I took advantage of the three-day weekend to add wildlife observations for the L.A. BioBlitz Challenge at Temescal Gateway Park in Pacific Palisades. It was an easy 15-minute walk from my house that bypasses the normally packed holiday parking.
I started taking pictures right away with the brightly colored poison oak around the creek bed and moved to the darting blue and brown dragonflies. Enjoying my quest, I took a quick break with peaceful green algae and leaves of watercress in the turbid creek, then caught a lizard being coy, peeking around an oak tree branch. I watched wild bees coming and going out of a hole in a sycamore tree (looking like planes landing and taking off at LAX) and recognized buckwheat with pink and white blooms only because parts of the plants had aged to rust, which is how I see the blossoms most of the year.
Hopes of photographing a lovely Anise swallowtail were just tantalized, but its flight never stopped within camera range...those fluttering butterflies! I spent about an hour and a half making eleven observations and finding fascinating animals, insects, and plants in my neighborhood park.
As the morning had gotten rather warm, I headed out along Sunset Boulevard. Luckily, I was delighted to spot clustered dock, a type of tall weed, remembering them fondly as old friends from my childhood. Suddenly I have a nice dozen photos for the L.A. BioBlitz Challenge before lunch!
On Monday as the haze and scent of Sunday's fireworks lingered in the canyons and hills, I drove my car to the beach to attempt more observations before the rest of L.A. arrived.
Sea moss covered the granite breakwaters as the high tides pushed them upward and back. Barnacles coated the rocky formations while sand moved and shifted underfoot. Tangled into the sea wrack were giant kelp pods, red algae coated with fragile creature shapes, and bright green seagrass. Wide-spread skeletons were all that was left of uprooted sand crabs lying beside a lone bean opened clam, showing its purple insides. Seagulls dashed overhead too swift to photograph. They slid through the air currents while the surf broke below them. A fisherman pulled his last yellowtail croaker from the ocean, getting ready to leave. Inland folk steadily arrived to set up for their day with towels, pop-ups, coolers, and children.

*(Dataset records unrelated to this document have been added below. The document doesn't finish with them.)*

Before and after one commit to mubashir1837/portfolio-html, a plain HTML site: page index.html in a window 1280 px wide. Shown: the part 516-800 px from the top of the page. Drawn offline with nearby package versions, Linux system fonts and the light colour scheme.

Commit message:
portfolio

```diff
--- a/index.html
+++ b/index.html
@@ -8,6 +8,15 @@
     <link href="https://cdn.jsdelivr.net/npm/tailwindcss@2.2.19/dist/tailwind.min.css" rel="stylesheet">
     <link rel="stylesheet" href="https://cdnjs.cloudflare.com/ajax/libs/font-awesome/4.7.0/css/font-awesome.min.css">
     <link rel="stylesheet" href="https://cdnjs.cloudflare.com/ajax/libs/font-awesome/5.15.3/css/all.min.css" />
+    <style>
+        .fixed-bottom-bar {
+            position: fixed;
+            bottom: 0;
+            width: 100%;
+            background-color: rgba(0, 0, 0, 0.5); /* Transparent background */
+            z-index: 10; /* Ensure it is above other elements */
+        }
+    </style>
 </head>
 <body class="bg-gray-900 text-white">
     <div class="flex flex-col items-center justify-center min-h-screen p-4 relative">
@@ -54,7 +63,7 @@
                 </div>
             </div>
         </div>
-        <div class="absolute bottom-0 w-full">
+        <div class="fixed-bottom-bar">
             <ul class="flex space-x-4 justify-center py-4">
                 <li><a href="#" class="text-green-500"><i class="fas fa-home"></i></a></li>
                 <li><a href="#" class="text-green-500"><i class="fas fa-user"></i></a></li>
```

It was time to return home before the sun's glare made photos impossible, but of course, there would be a bright-eyed wayward ground squirrel to see on the way back to the car.

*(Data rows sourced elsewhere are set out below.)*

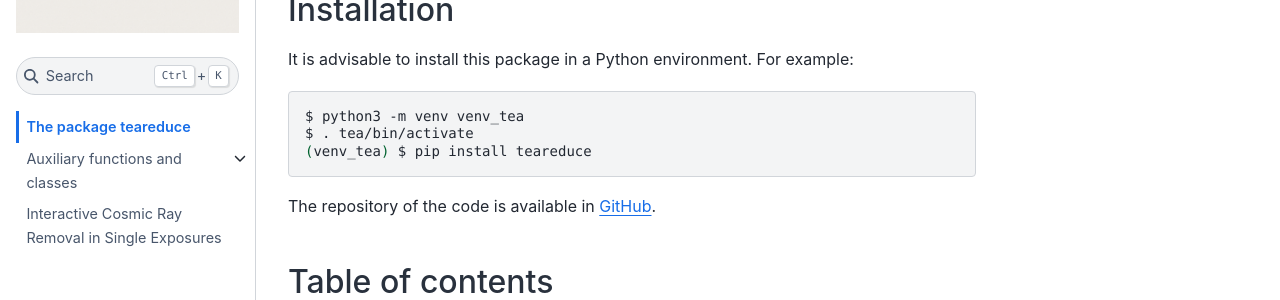
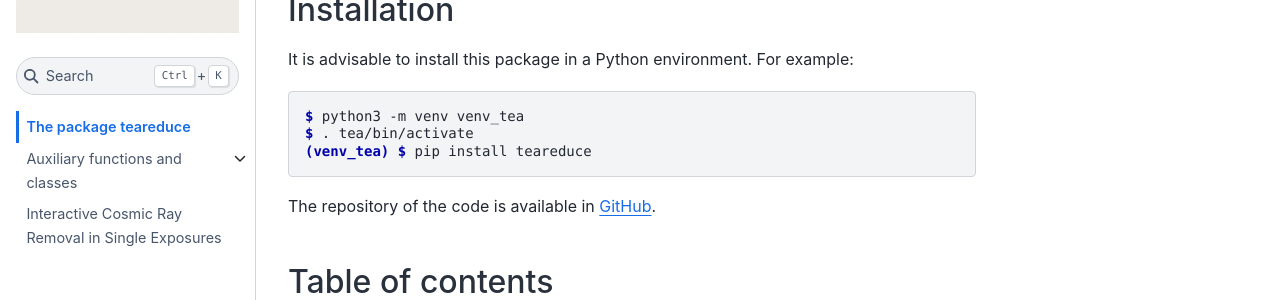
Before and after one commit to nicocardiel/teareduce-cookbook, a Jupyter Book: the page built from intro.md, in a window 1280 px wide and 900 px high, scrolled down 711 px. Shown: the part 221-521 px from the top of the window. Built offline with Jupyter Book 1.0.4 settings and Sphinx 7.4.7 and the Sphinx Book theme 1.1.4, drawn with Linux system fonts in a browser that asks for light colours; pages that are not in the unit, such as notebooks, are missing from menus.

Commit message:
Allow to use different prompts in console blocks

````diff
--- a/_config.yml
+++ b/_config.yml
@@ -38,6 +38,11 @@
 only_build_toc_files: true
 
 # [NCL] exclude the prompt when using the copy button
+# [NCL] use a regexp in order to define several possible prompts. Valid
+# options are:
+# (venv_tea) $
+# $
 sphinx:
   config:
-    copybutton_prompt_text: "(venv_tea) $ "
+    copybutton_prompt_text: '^\(venv_tea\) \$ |\$ '
+    copybutton_prompt_is_regexp: true
--- a/intro.md
+++ b/intro.md
@@ -37,7 +37,7 @@
 
 It is advisable to install this package in a Python environment. For example:
 
-```bash
+```console
 $ python3 -m venv venv_tea
 $ . tea/bin/activate
 (venv_tea) $ pip install teareduce
````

That was my marvelous BioBlitzing for the weekend! Use #LABioBlitz and #LAPLNeiSci to share your photos.